Lieutenant Colonel Charles Harter of the Civil Air Patrol is looking to add a youth or “cadet” wing to the area program.
This will give interested youth, ages 12-18, an opportunity to learn about flight, leadership and military service.
The Civil Air Patrol (CAP) is an auxiliary wing of the U.S. Air Force that performs services for the federal government and for state and local communities. Its primary missions are emergency services, cadet programs and aerospace education. In Missouri, the Civil Air Patrol has more than 1,000 members, with the cadet program made up of 423 members as of last year.
Harter commands seven squadrons in eastern Missouri that go “from Hannibal down to Malden.” On a recent visit to his Cape Girardeau cadet squadron, he noticed two members driving from Bismarck and Farmington every week.
“I kept that in the back of my mind to start a cadet program here,” he said. “There’s like a big a gap we’re trying to close.”
He visited several schools in the region and decided that it was time to start a program. Cadets usually meet every week for two hours, one monthly Saturday event and one week-long encampment in the summer.
Many of the students who join the cadet program are interested in joining the Air Force, and sometimes into the aeronautics field. The CAP website says that 72 percent are interested in military service and 66 percent are interested in aviation careers.
In many cases, the cadets learn how to fly.
“Once they’ve gained their first rank,” he said, “they’re able to start five [orientation rides].”

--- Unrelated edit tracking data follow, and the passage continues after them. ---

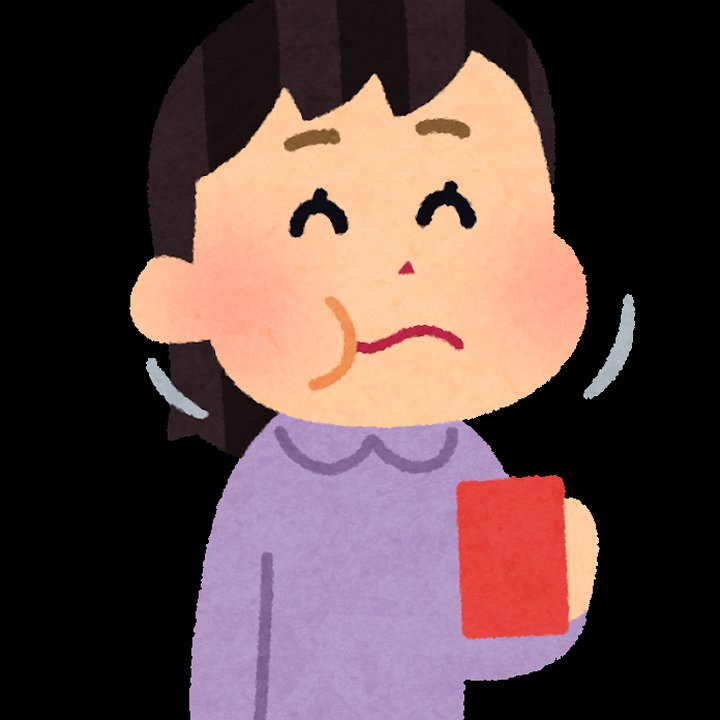
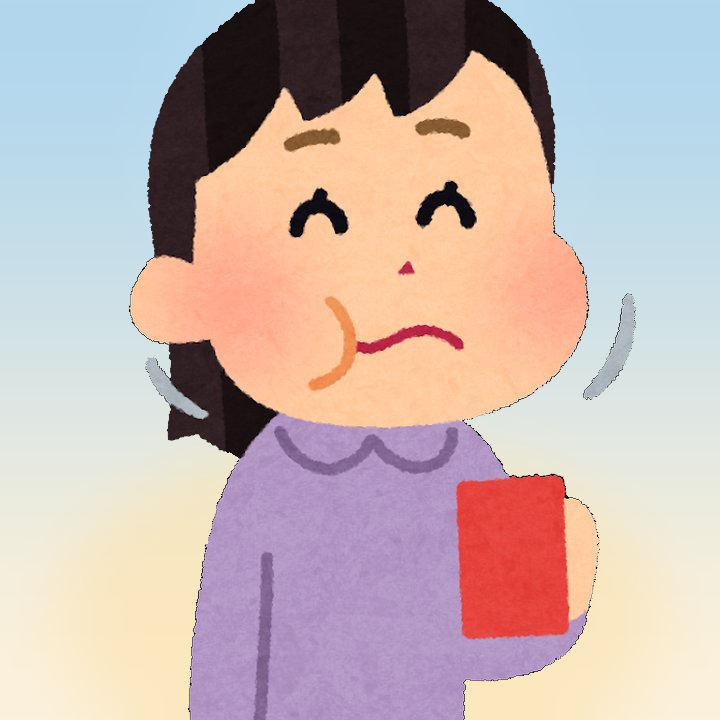
fix: fill the Unit 2 pack picture with a soft sky
The portrait sat on a black field, so the pack frame showed black bars. A cream-and-sky fill now sits behind the art, and the pack frame uses the same light sky.

diff --git a/test/home-nav.test.js b/test/home-nav.test.js
@@ -2,6 +2,7 @@ const test = require('node:test');
 const assert = require('node:assert/strict');
 const fs = require('node:fs');
 const path = require('node:path');
+const { execFileSync } = require('node:child_process');
 
 const root = path.join(__dirname, '..');
 
@@ -39,8 +40,44 @@ test('packs are a swipe carousel, not a grid', () => {
   assert.equal((html.match(/class="pack-card/g) || []).length, 5);
   const css = fs.readFileSync(path.join(root, 'assets/site.css'), 'utf8');
   assert.match(css, /scroll-snap-type:\s*x mandatory/);
+  const cover = css.slice(css.indexOf('.pack-cover {'), css.indexOf('.pack-body'));
+  assert.match(cover, /background:\s*color-mix\(in srgb, var\(--sky\) 42%, #fff\)/);
+  assert.doesNotMatch(cover, /#000|black/);
+  assert.match(html, /covers\/unit2\.jpg\?v=2/);
+  assert.equal(html.includes('site.css?v=32'), true);
   assert.match(css, /\.nav-jump[\s\S]*border:\s*0/);
   assert.match(css, /\.nav-jump[\s\S]*box-shadow:\s*none/);
+});
+
+test('pack covers have no black letterbox bars', () => {
+  const script = `
+from PIL import Image
+import os
+root = ${JSON.stringify(root)}
+names = ['unit1.jpg', 'unit2.jpg', 'unit3.jpg', 'unit4.jpg', 'dictation3.jpg']
+for folder in ('covers', 'home-eduhome/covers'):
+    for name in names:
+        im = Image.open(os.path.join(root, folder, name)).convert('RGB')
+        w, h = im.size
+        px = im.load()
+        edges = {
+            'top': [(x, 0) for x in range(w)],
+            'bottom': [(x, h - 1) for x in range(w)],
+            'left': [(0, y) for y in range(h)],
+            'right': [(w - 1, y) for y in range(h)],
+        }
+        for edge, coords in edges.items():
+            dark = 0
+            for x, y in coords:
+                r, g, b = px[x, y]
+                if r < 24 and g < 24 and b < 24:
+                    dark += 1
+            if dark / len(coords) > 0.45:
+                raise SystemExit(folder + '/' + name + ' ' + edge + ' ' + str(dark))
+print('ok')
+`;
+  const out = execFileSync('python3', ['-c', script], { encoding: 'utf8' });
+  assert.match(out, /ok/);
 });
 
 test('badges page has no illustration caption and the same two links', () => {

diff --git a/index.html b/index.html
@@ -8,7 +8,7 @@
   <link rel="preconnect" href="https://fonts.googleapis.com" />
   <link rel="preconnect" href="https://fonts.gstatic.com" crossorigin />
   <link href="https://fonts.googleapis.com/css2?family=Fredoka:wght@500;600;700&family=Nunito:wght@400;500;600;700&family=Noto+Sans+TC:wght@400;500;700&display=swap" rel="stylesheet" />
-  <link rel="stylesheet" href="assets/site.css?v=31" />
+  <link rel="stylesheet" href="assets/site.css?v=32" />
   <link rel="stylesheet" href="assets/profile.css?v=2" />
 </head>
 <body>
@@ -99,7 +99,7 @@
               </div>
             </article>
             <article class="pack-card tone-green reveal reveal-delay-2" aria-roledescription="slide" aria-label="Unit 2 of 5">
-              <div class="pack-cover"><img src="covers/unit2.jpg" alt="Unit 2 cover: Lend a helping hand" width="640" height="480" loading="lazy" /></div>
+              <div class="pack-cover"><img src="covers/unit2.jpg?v=2" alt="Unit 2 cover: Lend a helping hand" width="640" height="480" loading="lazy" /></div>
               <div class="pack-body">
                 <h3>Unit 2 · Lend a helping hand</h3>
                 <p>Natural disasters and how we help. drought, flood, rescue.</p>

diff --git a/assets/site.css b/assets/site.css
@@ -458,13 +458,14 @@ button { font: inherit; color: inherit; background: none; border: 0; padding: 0;
   aspect-ratio: 5 / 4;
   max-height: 18rem;
   overflow: hidden;
-  background: rgba(255,255,255,0.45);
+  background: color-mix(in srgb, var(--sky) 42%, #fff);
   border-radius: calc(var(--radius) - 6px);
 }
 .pack-cover img {
   width: 100%;
   height: 100%;
   object-fit: cover;
+  background: color-mix(in srgb, var(--sky) 42%, #fff);
   -webkit-user-drag: none;
   user-select: none;
 }

diff --git a/home-eduhome/index.html b/home-eduhome/index.html
@@ -651,7 +651,7 @@
           </a>
           <a class="unit-card accent-sky" href="unit2/index.html">
             <div class="unit-cover">
-              <img src="covers/unit2.jpg" alt="Unit 2 cover" loading="lazy" decoding="async" />
+              <img src="covers/unit2.jpg?v=2" alt="Unit 2 cover" loading="lazy" decoding="async" />
             </div>
             <div class="unit-body">
               <h3>Unit 2 Lend a helping hand</h3>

This is where they’re in the seat next to the pilot, observing and being instructed in the operation of a vehicle. With permission of the pilot, they can join other orientation rides in the back seat.
A new addition to the Missouri wing of CAP are gliders, which don’t rely on engines to fly.
“Some look at it as a step to the regular military,” he said. “If they go halfway through the cadet program, and get a ‘Mitchell Award,’ they can start out as an E-3 [Airman First Class] out of basic training.”
He said a cadet he knew tested out of basic training just after two weeks.
The cadet program offers a competitive scholarship for a pilot’s license, and a background in aviation. Many cadets Harter knew have gone to college or gone on to join the senior program of CAP, as well.
The economic and social benefits in rallying cadets also play a part in the efforts to recruit them.
“There’s a pilot shortage going on,” he said, “so we’re trying to build up cadets, and anything with aviation to remedy the pilot shortage.”
This shortage also extends to commercial pilots.
He wants more adults to join CAP so they can have a more robust emergency services crew.
“We are starting to take pictures on the ground and implement drones for picture.”
Examples would be surveying rivers and levees.
“We’re supposedly bringing drones in for the ground teams, because planes can’t get photos any closer than 1,000 agl [feet above ground level],” he said, “so we’ll send a drone to a hot spot where it’s needed.”
More recently they are training for damage assessment in the New Madrid seismic zone. In the case of an earthquake, surveys would be taken of signs and bridges, and air crews would take photographs of roads.
There are also other things to do like ground teams and emergency locating transmitters, which are on every aircraft. If they crash, they send a signal for responders to locate.
“This is an opportunity for a lot of cadets,” he said. “This gives them an idea of what a military operation is like. Some just love it, and some just don’t. Better to find out now, then join and get stuck in it.”